Structured diff data>
***
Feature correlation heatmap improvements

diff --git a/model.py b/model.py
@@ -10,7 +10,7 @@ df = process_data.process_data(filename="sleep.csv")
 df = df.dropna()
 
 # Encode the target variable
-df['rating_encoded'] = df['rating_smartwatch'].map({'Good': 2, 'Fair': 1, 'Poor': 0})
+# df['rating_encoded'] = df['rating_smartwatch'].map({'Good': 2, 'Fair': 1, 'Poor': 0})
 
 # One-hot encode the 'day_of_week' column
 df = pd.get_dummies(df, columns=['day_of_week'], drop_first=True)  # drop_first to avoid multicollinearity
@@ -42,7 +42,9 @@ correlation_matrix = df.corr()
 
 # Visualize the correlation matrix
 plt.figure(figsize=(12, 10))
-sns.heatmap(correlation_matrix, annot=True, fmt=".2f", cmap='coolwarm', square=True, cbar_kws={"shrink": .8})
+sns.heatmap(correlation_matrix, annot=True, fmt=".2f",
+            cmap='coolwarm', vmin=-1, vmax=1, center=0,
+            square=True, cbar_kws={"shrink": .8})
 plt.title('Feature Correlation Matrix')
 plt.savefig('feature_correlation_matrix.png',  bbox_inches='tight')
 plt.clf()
***
Directions>
Please find how many lines of the entries above include the string "Poor", giving the number and nothing else.

Solution>
2